In the Name of Odin is not your risk or Ameri-thrash style game, but rather it is more of a euro style resource and hand management type game. All players will start with an empty village board and 6 action cards. Action cards have 2 icons on them. The top icon will be 1 of the 3 viking types (warrior, trader, sailor) and the bottom icon will be a currency to use to build buildings, recruit heroes, and buy boats. During your turn you will take as many actions as you want till you run out of actions you can take. Players can exchange 1 action card for 1 of the 4 face up action cards on the left side of the main board. If they have enough recruitment icons they can spend those cards to recruit a hero for your village. You can only have 1 hero in your village at any time. The heroes you can recruit are on the top of the main board and start at a price of 4 and lower to 2 at the other end. As heroes are recruited, the rest will slide down and a new one will be added to the line up. Players can use craftsman icons to build buildings. The cost is 3 icons and a craftsman token. Players can use craftsman icons to buy craftsman tokens at a price of 1 for each space that currently has a building or craftsman token in your village and an addition 1 cost. For example if you have 1 building in your village, the craftsman token will cost you 2. 1 for the buildings your in village and the 1 extra cost. You can use 3 seamanship icons to buy a boat for your village. You can only have 1 boat unless a building tells you otherwise. You will also use 2 seamanship icons to return boats to your village after a raid and to repair your boat.

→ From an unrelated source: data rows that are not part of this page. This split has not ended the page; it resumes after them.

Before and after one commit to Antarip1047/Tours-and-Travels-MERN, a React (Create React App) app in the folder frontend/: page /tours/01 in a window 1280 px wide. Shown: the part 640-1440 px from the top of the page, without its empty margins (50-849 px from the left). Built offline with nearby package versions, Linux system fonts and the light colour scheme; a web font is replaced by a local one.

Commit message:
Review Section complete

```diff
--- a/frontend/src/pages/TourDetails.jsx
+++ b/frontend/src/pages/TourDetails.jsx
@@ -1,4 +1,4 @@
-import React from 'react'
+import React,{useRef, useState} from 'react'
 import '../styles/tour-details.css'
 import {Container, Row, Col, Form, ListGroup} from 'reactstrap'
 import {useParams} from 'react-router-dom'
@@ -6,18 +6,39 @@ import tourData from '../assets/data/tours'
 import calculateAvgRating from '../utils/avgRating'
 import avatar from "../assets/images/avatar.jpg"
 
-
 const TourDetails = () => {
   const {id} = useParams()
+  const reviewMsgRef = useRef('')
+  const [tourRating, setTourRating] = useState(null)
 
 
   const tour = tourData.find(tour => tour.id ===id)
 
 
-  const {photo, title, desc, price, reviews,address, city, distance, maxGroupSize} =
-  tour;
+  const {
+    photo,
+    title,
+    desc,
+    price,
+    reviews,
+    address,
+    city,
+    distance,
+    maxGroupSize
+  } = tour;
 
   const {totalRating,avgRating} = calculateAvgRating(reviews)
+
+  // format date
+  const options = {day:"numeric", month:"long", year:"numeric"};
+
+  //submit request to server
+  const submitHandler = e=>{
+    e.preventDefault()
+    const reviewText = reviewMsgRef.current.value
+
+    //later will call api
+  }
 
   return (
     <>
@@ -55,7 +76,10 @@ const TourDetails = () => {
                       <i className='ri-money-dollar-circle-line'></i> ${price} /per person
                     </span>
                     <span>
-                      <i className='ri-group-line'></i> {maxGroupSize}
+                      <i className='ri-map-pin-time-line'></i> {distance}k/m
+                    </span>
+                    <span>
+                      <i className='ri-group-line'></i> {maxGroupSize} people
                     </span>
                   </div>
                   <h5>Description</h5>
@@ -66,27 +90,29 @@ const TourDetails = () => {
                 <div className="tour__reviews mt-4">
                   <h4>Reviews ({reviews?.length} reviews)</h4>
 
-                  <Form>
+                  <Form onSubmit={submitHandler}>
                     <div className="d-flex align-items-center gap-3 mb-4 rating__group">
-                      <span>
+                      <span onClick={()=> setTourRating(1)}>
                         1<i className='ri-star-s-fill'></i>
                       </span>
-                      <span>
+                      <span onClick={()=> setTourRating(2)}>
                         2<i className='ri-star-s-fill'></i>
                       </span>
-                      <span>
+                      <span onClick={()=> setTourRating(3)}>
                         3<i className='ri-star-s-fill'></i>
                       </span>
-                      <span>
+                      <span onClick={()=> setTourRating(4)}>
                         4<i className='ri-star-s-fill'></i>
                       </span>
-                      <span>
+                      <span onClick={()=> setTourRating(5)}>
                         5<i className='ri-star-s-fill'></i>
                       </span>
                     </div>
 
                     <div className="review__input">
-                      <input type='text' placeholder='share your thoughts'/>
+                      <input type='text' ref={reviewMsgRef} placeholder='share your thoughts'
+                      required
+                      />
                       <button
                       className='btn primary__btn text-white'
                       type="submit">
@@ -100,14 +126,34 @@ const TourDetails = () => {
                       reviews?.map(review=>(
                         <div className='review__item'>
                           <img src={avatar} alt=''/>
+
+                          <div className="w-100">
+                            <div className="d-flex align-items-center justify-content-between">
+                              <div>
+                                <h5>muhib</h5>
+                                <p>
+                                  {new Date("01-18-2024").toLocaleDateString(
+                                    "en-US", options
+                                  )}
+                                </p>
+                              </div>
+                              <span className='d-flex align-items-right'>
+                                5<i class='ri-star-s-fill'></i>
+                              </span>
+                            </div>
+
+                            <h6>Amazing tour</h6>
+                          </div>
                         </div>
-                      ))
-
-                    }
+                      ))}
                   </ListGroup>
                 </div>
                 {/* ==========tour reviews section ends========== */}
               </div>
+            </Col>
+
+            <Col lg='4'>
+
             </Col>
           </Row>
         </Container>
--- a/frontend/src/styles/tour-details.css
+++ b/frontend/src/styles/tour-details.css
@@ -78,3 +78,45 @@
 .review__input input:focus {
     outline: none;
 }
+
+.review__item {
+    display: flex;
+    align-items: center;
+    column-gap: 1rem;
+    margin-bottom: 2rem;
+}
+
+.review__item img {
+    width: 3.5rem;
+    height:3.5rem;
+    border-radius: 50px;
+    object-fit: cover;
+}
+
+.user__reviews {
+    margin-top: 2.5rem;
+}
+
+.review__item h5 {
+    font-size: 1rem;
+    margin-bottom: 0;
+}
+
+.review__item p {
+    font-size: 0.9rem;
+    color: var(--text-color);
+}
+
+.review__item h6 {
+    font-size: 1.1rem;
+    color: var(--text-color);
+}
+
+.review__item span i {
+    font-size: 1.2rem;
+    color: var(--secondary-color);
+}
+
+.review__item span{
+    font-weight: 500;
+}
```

In the Name of Odin provides the feeling of preparing your village for raids and then going on the raids. If you are looking for a more combat heavy game then Blood Rage is your Viking game. If you want a euro style Viking game, you can not go wrong with In the Name of Odin. I really liked how quick the game plays. Even with new people, we finished games in a little over an hour. Once players had experience the games would finish within 45 minutes to an hour. The game provides you that big epic game in a short playtime which is very hard to do. The wide variety of heroes and their abilities add to the strategy. Some players went raid heavy, while others earned a lot of their points from building up their village. Finding the balance between the two is what will lead to victory. There is little downtime due to turns being completed fairly fast. The rule book is a mess, but does provide all the answers you need. The miniatures are a step above risk quality, but are a very nice touch considering they could have easily been cubes. The art is very strong and looks great. The game boards are designed very well for gameplay, but are also nicely illustrated to be appealing to look at. I would put this in the top 3 Viking games I have played and would recommend this for those looking for a less combative Viking game. The game reminds me of a quicker version of Lords of Waterdeep in the feel of recruiting vikings and using them for raids. If you are looking for a euro game that plays in an hour, then this is for you. I like the epic feel with quick game time and because of that it will stay in my collection.
+Epic feel that plays in under an hour
+Miniatures instead of wood cubes
+Well designed game boards
+ Good use of Viking theme
- Disorganized rule book
- Player color is forgotten easily